Until recently, the MammaPrint assay was only able to be used with frozen tissues. The stability of the assay has been documented in tissues collected in RNA-preserving solutions such as RNAlater (Life Technologies, Carlsbad, Calif.). MammaPrint identifies patients with a high or low risk of recurrence and does not directly assess ER, PR, or HER2 mRNA levels. Nearly all ER-negative patients fall into the poor prognosis category; thus, the utility of the assay in ER-negative patients is unclear. Within the ER-positive subtypes, it is heavily dependent on proliferation-related genes, much like the other existing signatures. A qRT-PCR version of the MammaPrint assay, which can be used with formalin-fixed paraffin-embedded tissue, recently became available. However, only a few independent studies of this version of the test are available as yet.
The 70-gene signature was chosen from a list of 5000 differentially expressed genes. In an attempt to identify cellular pathways for targeted therapeutics, Ein-Dor et al analyzed the importance of the 70-gene set by selecting distinct sets of 70 genes from the original 5000 genes. Their analyses showed that many equally predictive lists could have been produced from the same original list. Thus, the genes included in the signature may not always have biological relevance and therefore cannot be used as candidates for targeted therapeutics. In addition, a recent study reported that random gene signatures, unrelated to cancer, are highly associated with breast cancer outcome. This is due to the fact that more than 50% of the breast cancer transcriptome is correlated with proliferation-related genes. Indeed, removal of the proliferation metagene, meta-PCNA, abrogated the prognostic value of the signature in breast cancer patients, thereby calling into question the prognostic relevance of published breast cancer signatures that are heavily dependent on proliferation.
Oncotype DX 21-Gene Assay

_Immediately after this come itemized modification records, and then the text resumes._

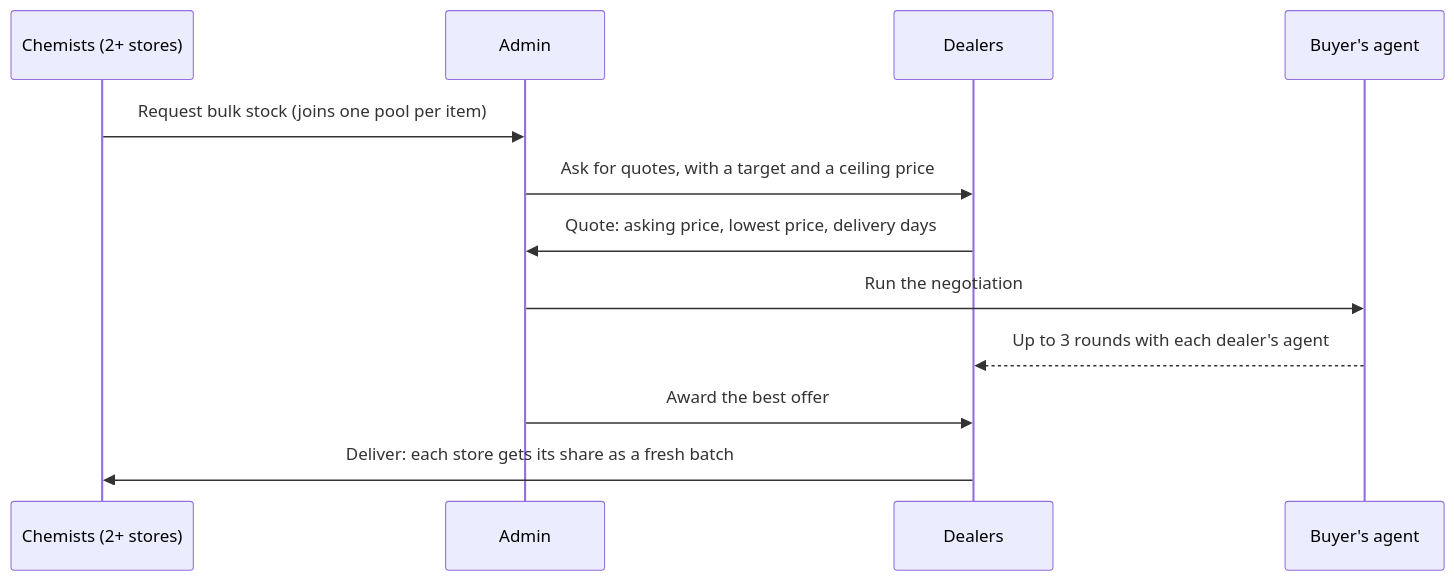
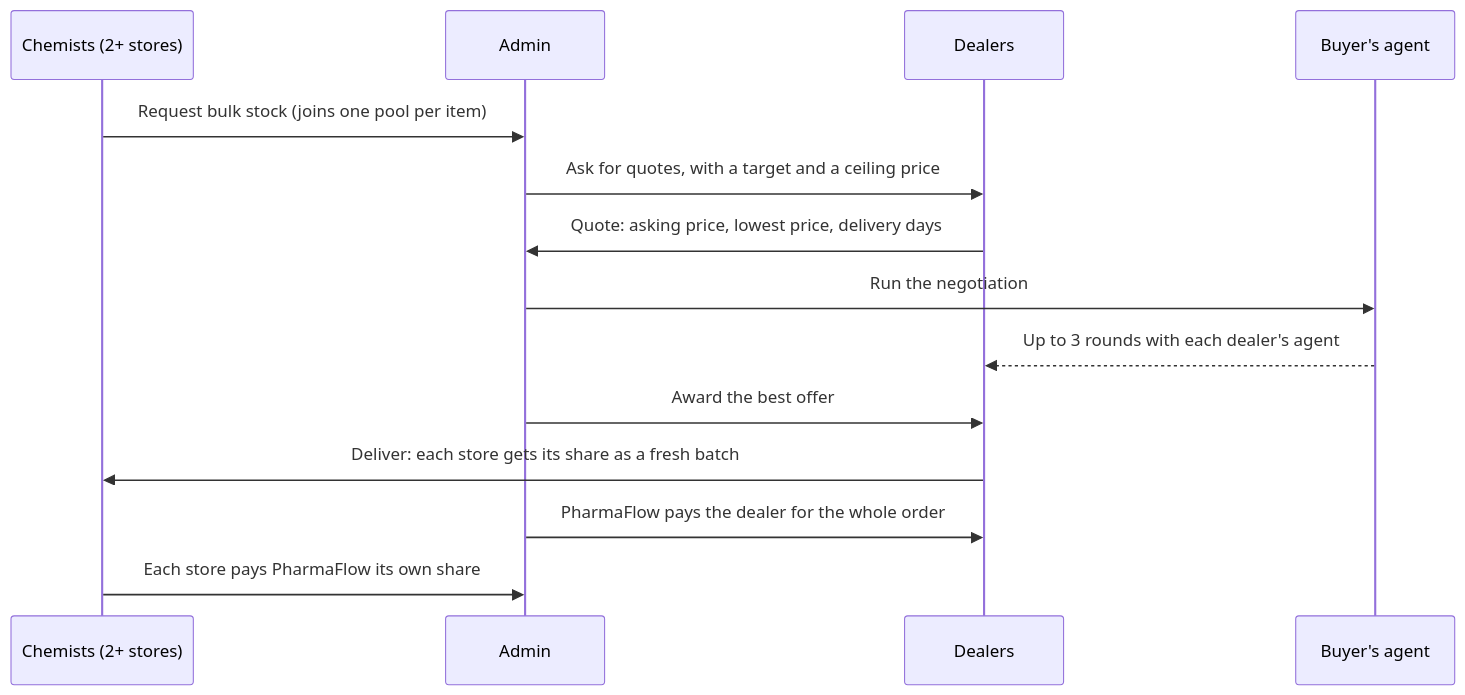
One commit to chethan-9817/pharma_flow_1 changed diagram 12 of 12 in WORKFLOW.md. Above: the diagram before and after it, drawn with Mermaid. The commit also changed other lines of this file and 2 other files, not shown here.

Commit message:
docs: bulk-order payments between dealers, PharmaFlow and stores

````diff
--- a/WORKFLOW.md
+++ b/WORKFLOW.md
@@ -386,14 +386,16 @@
 ```mermaid
 sequenceDiagram
     participant C as Chemists (2+ stores)
     participant A as Admin
     participant D as Dealers
     participant B as Buyer's agent
     C->>A: Request bulk stock (joins one pool per item)
     A->>D: Ask for quotes, with a target and a ceiling price
     D->>A: Quote: asking price, lowest price, delivery days
     A->>B: Run the negotiation
     B-->>D: Up to 3 rounds with each dealer's agent
     A->>D: Award the best offer
     D->>C: Deliver: each store gets its share as a fresh batch
+    A->>D: PharmaFlow pays the dealer for the whole order
+    C->>A: Each store pays PharmaFlow its own share
 ```
````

Oncotype DX is a Clinical Laboratory Improvement Amendments (CLIA)-approved RT-PCR assay that measures the expression of 21 genes, including 16 cancer-related genes associated with proliferation, invasion, and the HER2 and ER pathways, as well as 5 reference genes. The recurrence score (RS) is used to predict patient prognosis (ie, the likelihood of recurrence at 10 years); scores range from 0 to 100. The assay also categorizes patients into three risk groups:
1) A low-risk group (RS, 0–18), in which the score correlates with a risk of distant recurrence of less than 10%.
2) An intermediate-risk group (18 < RS < 31), in which the risk score correlates with a risk of distant recurrence of between 10% and 20%.
3) A high-risk group (RS ≥ 31), in which the score correlates with a risk of distant recurrence of greater than 20%.
This test can be used in women of all ages with newly diagnosed ER-positive stage I or II breast cancer. In addition to providing prognostic information, it predicts benefit from hormonal therapy (tamoxifen and/or aromatase inhibitors) as well from chemotherapy.[14,41-44]
The key clinical studies for the development and validation of Oncotype DX include National Surgical Adjuvant Breast and Bowel Project (NSABP) B-14, NSABP B-20, and Southwest Oncology Group (SWOG) 8814.[41,44,45] The assay was developed using the placebo-treated arm of B-20 and validated in the B-14 study. The RS predicts the likelihood of distant recurrence in tamoxifen(Drug information on tamoxifen)-treated patients with node-negative, ER-positive breast cancer. The hazard ratio for poor histological grade, used as a prognostic tool, was comparable to that of RS. However, histological grade is associated with significant subjectivity. Further analysis in the B-20 study showed differences in the response of patients to chemotherapy that correlated with the RS; a high RS was associated with response, while low and intermediate RS were associated with minimal response or benefit. The analysis of node-positive patients in the SWOG 8814 study showed that RS was also predictive in this population, although the overall risks were higher for any given score.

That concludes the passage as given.